◆ Task instructions ◆
Your copy should match the entries below exactly, apart from the images.

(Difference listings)
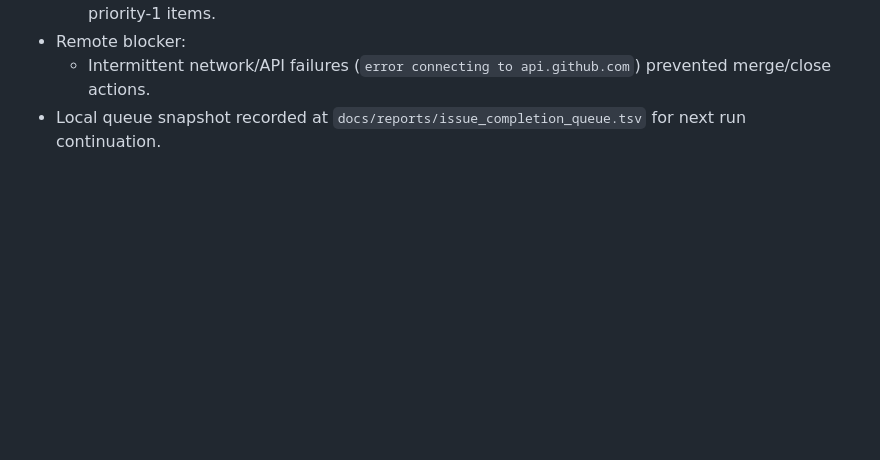
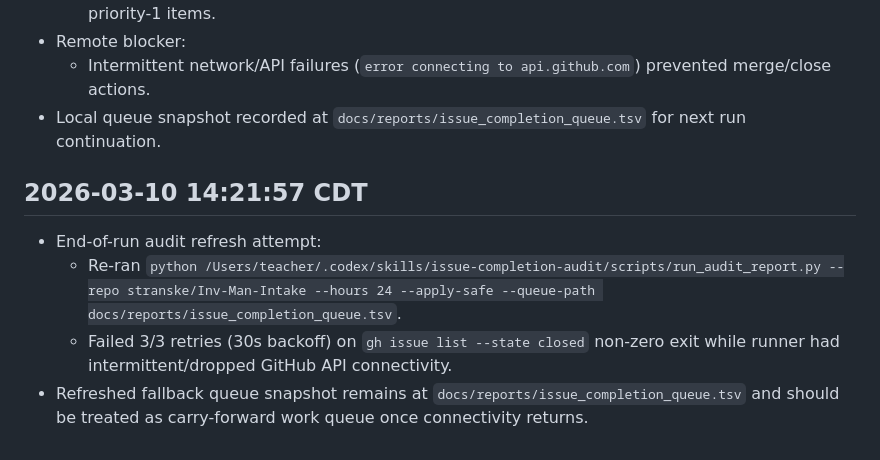
Before and after one commit to stranske/Inv-Man-Intake, a Markdown page: workloop-state.md, the part around the change. Rendered like a GitHub page; blank space fills up the shorter version.

Commit message:
chore(workloop): log final audit retry failure and queue carry-forward

```diff
--- a/workloop-state.md
+++ b/workloop-state.md
@@ -58,3 +58,9 @@
 - Remote blocker:
   - Intermittent network/API failures (`error connecting to api.github.com`) prevented merge/close actions.
 - Local queue snapshot recorded at `docs/reports/issue_completion_queue.tsv` for next run continuation.
+
+## 2026-03-10 14:21:57 CDT
+- End-of-run audit refresh attempt:
+  - Re-ran `python /Users/teacher/.codex/skills/issue-completion-audit/scripts/run_audit_report.py --repo stranske/Inv-Man-Intake --hours 24 --apply-safe --queue-path docs/reports/issue_completion_queue.tsv`.
+  - Failed 3/3 retries (30s backoff) on `gh issue list --state closed` non-zero exit while runner had intermittent/dropped GitHub API connectivity.
+- Refreshed fallback queue snapshot remains at `docs/reports/issue_completion_queue.tsv` and should be treated as carry-forward work queue once connectivity returns.
```
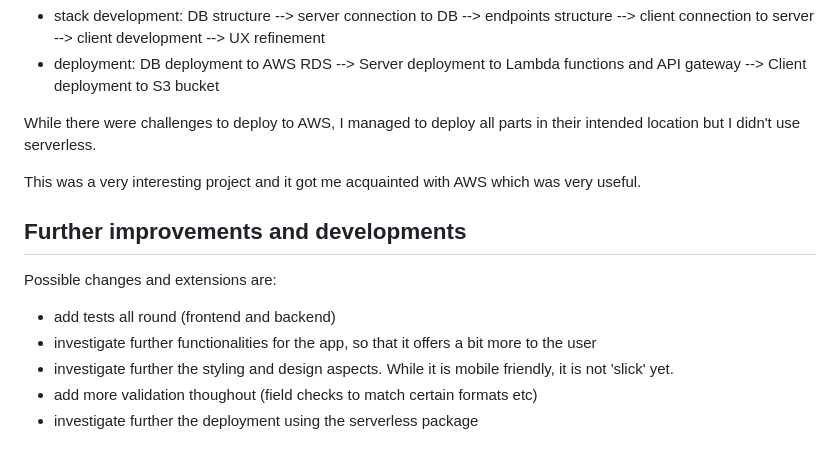
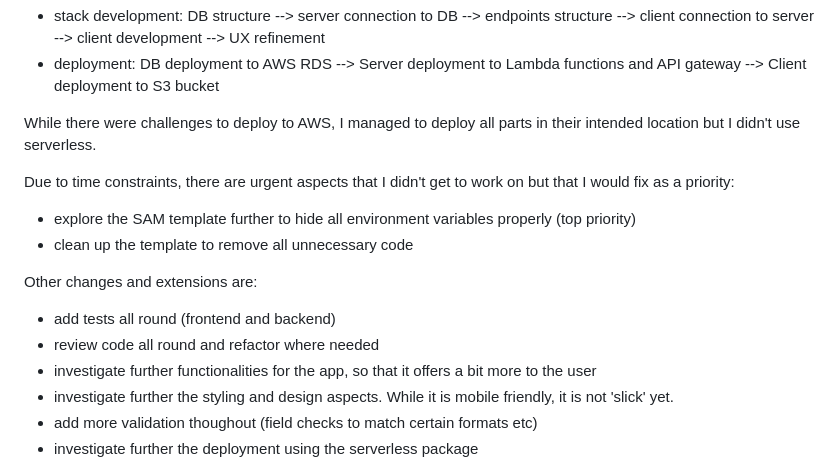
Before and after one commit to Signolteam/coding-challenges, a Markdown page: README.md, the part around the change. Rendered like a GitHub page.

Commit message:
added note

```diff
--- a/README.md
+++ b/README.md
@@ -73,13 +73,15 @@ Due to my limited knowledge of AWS when starting this project, I went through th
 
 While there were challenges to deploy to AWS, I managed to deploy all parts in their intended location but I didn't use serverless.
 
-This was a very interesting project and it got me acquainted with AWS which was very useful.
+Due to time constraints, there are urgent aspects that I didn't get to work on but that I would fix as a priority:
 
-## Further improvements and developments
+- explore the SAM template further to hide all environment variables properly (top priority)
+- clean up the template to remove all unnecessary code
 
-Possible changes and extensions are:
+Other changes and extensions are:
 
 - add tests all round (frontend and backend)
+- review code all round and refactor where needed
 - investigate further functionalities for the app, so that it offers a bit more to the user
 - investigate further the styling and design aspects. While it is mobile friendly, it is not 'slick' yet.
 - add more validation thoughout (field checks to match certain formats etc)
```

◆ Result below ◆
Before and after one commit to stranske/Inv-Man-Intake, a Markdown page: workloop-state.md, the part around the change. Rendered like a GitHub page; blank space fills up the shorter version.

Commit message:
chore(workloop): log final audit retry failure and queue carry-forward

```diff
--- a/workloop-state.md
+++ b/workloop-state.md
@@ -58,3 +58,9 @@
 - Remote blocker:
   - Intermittent network/API failures (`error connecting to api.github.com`) prevented merge/close actions.
 - Local queue snapshot recorded at `docs/reports/issue_completion_queue.tsv` for next run continuation.
+
+## 2026-03-10 14:21:57 CDT
+- End-of-run audit refresh attempt:
+  - Re-ran `python /Users/teacher/.codex/skills/issue-completion-audit/scripts/run_audit_report.py --repo stranske/Inv-Man-Intake --hours 24 --apply-safe --queue-path docs/reports/issue_completion_queue.tsv`.
+  - Failed 3/3 retries (30s backoff) on `gh issue list --state closed` non-zero exit while runner had intermittent/dropped GitHub API connectivity.
+- Refreshed fallback queue snapshot remains at `docs/reports/issue_completion_queue.tsv` and should be treated as carry-forward work queue once connectivity returns.
```
Before and after one commit to Signolteam/coding-challenges, a Markdown page: README.md, the part around the change. Rendered like a GitHub page.

Commit message:
added note

```diff
--- a/README.md
+++ b/README.md
@@ -73,13 +73,15 @@ Due to my limited knowledge of AWS when starting this project, I went through th
 
 While there were challenges to deploy to AWS, I managed to deploy all parts in their intended location but I didn't use serverless.
 
-This was a very interesting project and it got me acquainted with AWS which was very useful.
+Due to time constraints, there are urgent aspects that I didn't get to work on but that I would fix as a priority:
 
-## Further improvements and developments
+- explore the SAM template further to hide all environment variables properly (top priority)
+- clean up the template to remove all unnecessary code
 
-Possible changes and extensions are:
+Other changes and extensions are:
 
 - add tests all round (frontend and backend)
+- review code all round and refactor where needed
 - investigate further functionalities for the app, so that it offers a bit more to the user
 - investigate further the styling and design aspects. While it is mobile friendly, it is not 'slick' yet.
 - add more validation thoughout (field checks to match certain formats etc)
```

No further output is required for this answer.